▶ [WHAT YOU WILL DO] Lines of the data that contain the word "googleapis" are the ones to copy.

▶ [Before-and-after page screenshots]
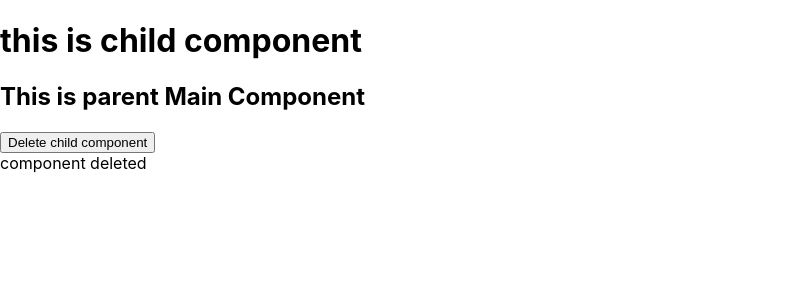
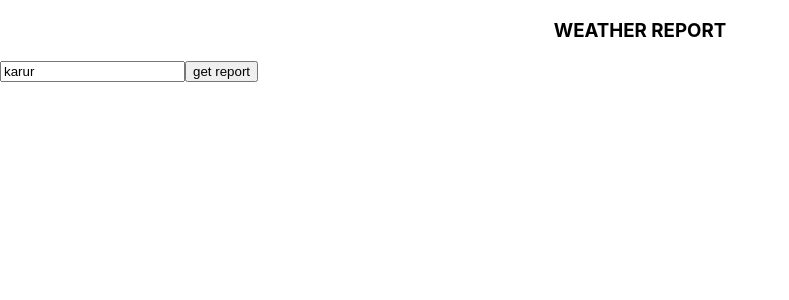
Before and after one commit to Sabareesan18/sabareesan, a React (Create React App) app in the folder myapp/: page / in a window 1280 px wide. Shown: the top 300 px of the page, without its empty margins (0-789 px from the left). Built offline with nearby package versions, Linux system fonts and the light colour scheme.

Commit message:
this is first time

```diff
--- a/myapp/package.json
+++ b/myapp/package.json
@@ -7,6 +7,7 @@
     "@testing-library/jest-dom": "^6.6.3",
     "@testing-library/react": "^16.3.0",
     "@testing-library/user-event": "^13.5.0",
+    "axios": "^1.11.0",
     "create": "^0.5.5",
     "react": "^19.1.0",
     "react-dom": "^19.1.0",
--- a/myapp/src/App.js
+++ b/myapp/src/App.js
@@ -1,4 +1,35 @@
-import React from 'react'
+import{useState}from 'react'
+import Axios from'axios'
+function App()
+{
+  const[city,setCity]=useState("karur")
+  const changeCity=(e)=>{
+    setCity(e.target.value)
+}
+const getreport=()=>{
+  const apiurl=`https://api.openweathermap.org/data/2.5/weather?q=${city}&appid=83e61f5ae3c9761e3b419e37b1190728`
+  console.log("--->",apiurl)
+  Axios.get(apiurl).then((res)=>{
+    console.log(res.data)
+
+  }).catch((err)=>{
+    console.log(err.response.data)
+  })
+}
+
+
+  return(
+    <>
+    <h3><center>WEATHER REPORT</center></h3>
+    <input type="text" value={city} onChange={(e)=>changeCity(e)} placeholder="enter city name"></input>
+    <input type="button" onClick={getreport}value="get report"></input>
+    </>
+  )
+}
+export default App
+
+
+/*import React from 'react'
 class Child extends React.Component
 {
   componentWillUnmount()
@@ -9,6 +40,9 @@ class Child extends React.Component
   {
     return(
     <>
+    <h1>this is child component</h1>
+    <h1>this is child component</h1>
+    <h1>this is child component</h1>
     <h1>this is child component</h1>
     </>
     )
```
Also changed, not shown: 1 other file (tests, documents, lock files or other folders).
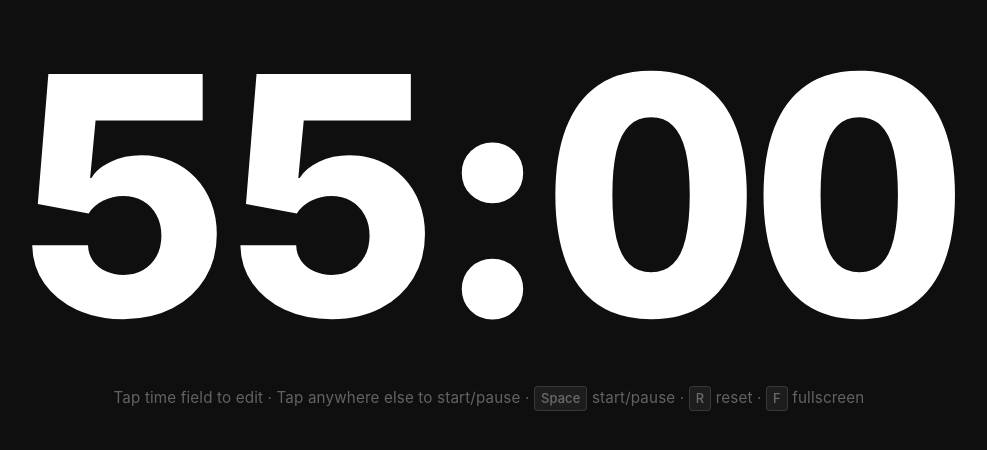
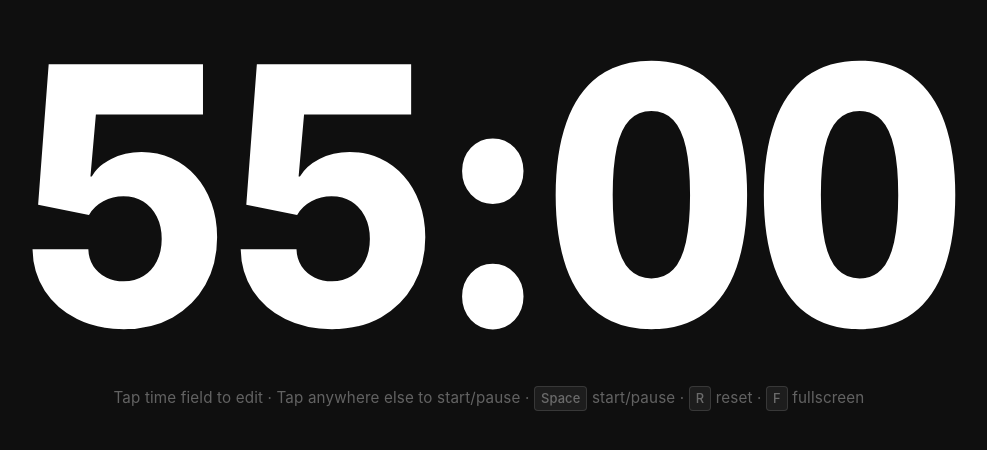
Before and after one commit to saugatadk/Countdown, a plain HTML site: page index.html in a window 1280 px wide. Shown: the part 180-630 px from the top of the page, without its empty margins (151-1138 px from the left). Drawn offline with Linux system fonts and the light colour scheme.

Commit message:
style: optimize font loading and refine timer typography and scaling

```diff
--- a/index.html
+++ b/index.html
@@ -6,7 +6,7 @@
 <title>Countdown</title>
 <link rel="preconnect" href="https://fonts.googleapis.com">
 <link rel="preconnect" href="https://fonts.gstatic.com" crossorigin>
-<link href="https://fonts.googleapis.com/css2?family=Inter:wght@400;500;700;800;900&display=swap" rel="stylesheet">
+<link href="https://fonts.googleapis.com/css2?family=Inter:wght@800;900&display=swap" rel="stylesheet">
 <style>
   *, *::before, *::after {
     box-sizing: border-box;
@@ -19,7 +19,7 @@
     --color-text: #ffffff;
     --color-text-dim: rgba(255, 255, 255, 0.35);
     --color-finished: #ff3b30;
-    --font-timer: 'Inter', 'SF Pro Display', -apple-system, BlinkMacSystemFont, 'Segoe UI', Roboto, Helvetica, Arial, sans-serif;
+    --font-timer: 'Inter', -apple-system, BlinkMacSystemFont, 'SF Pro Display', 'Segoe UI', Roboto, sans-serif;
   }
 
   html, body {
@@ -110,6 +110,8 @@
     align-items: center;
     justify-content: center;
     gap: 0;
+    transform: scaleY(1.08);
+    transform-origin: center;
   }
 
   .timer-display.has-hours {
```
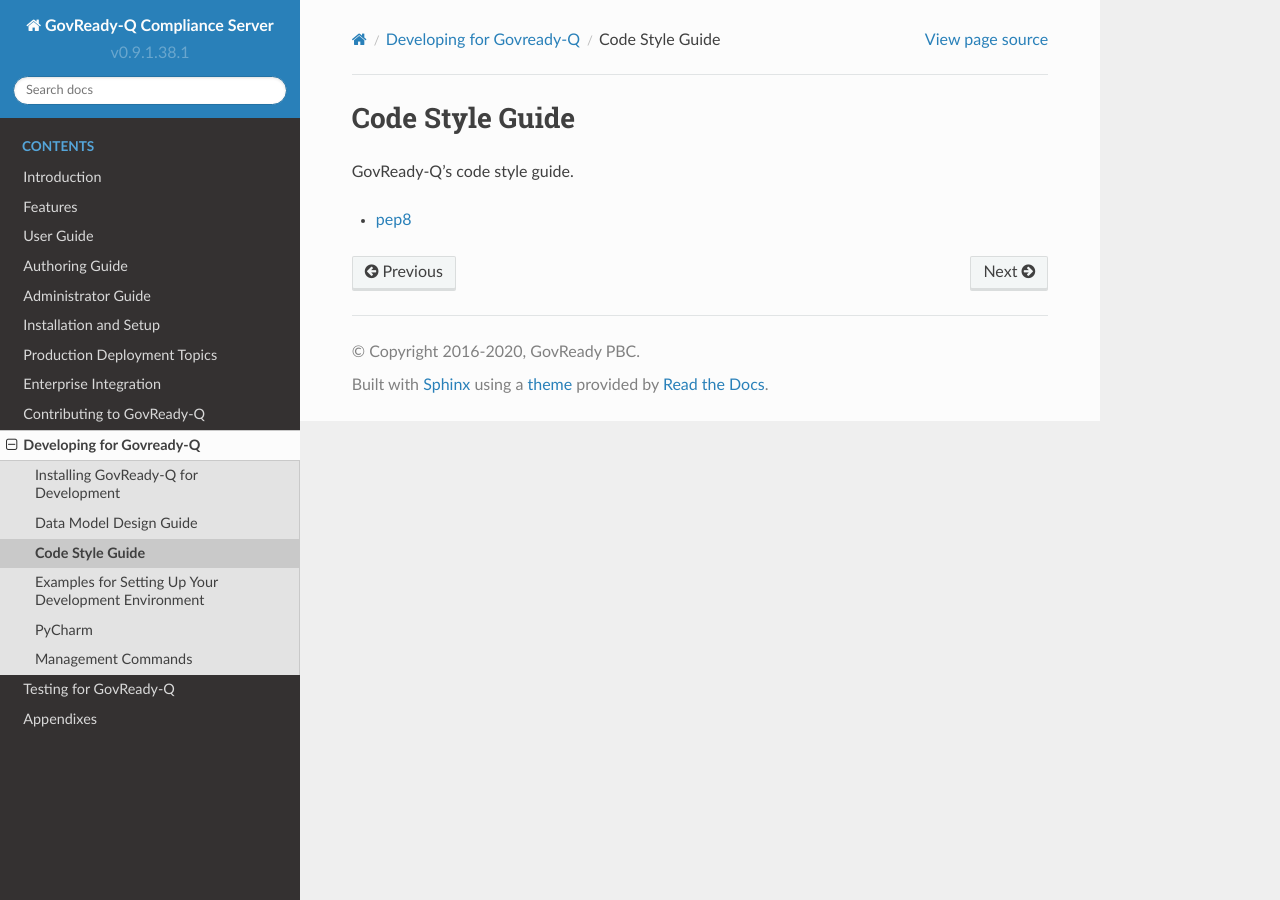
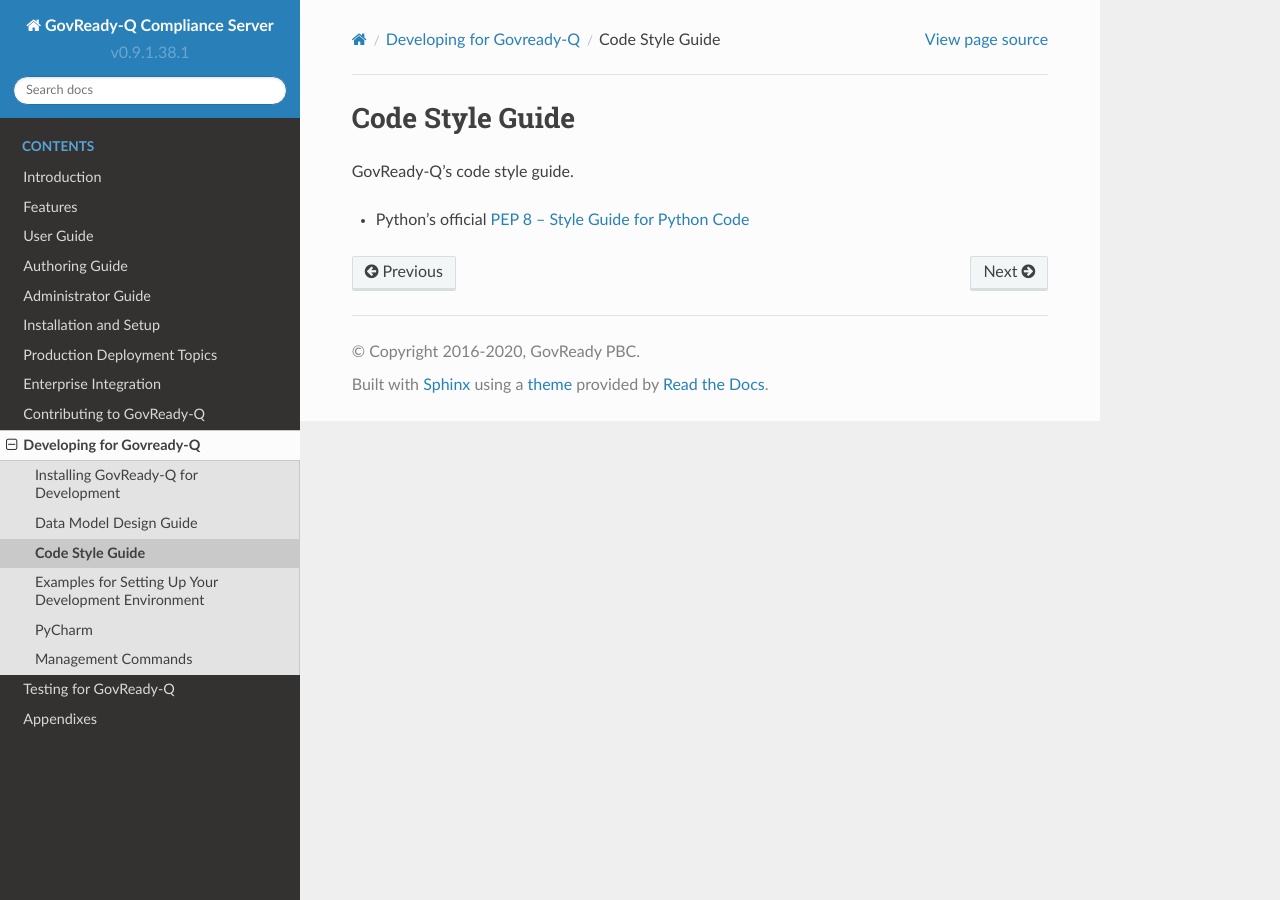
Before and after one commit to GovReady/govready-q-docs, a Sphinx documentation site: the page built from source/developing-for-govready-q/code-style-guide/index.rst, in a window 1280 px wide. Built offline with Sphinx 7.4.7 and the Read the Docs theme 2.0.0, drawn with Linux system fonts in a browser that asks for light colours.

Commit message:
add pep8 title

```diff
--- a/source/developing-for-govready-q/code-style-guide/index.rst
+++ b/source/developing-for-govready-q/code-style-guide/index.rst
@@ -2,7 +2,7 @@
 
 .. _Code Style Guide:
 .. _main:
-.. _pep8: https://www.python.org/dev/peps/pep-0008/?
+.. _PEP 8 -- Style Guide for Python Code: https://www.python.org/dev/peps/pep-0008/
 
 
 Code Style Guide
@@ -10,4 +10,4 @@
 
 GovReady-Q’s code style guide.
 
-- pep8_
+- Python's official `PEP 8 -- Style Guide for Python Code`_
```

▶ [TASK RESULT]
 <link rel="preconnect" href="https://fonts.googleapis.com">
-<link href="https://fonts.googleapis.com/css2?family=Inter:wght@400;500;700;800;900&display=swap" rel="stylesheet">
+<link href="https://fonts.googleapis.com/css2?family=Inter:wght@800;900&display=swap" rel="stylesheet">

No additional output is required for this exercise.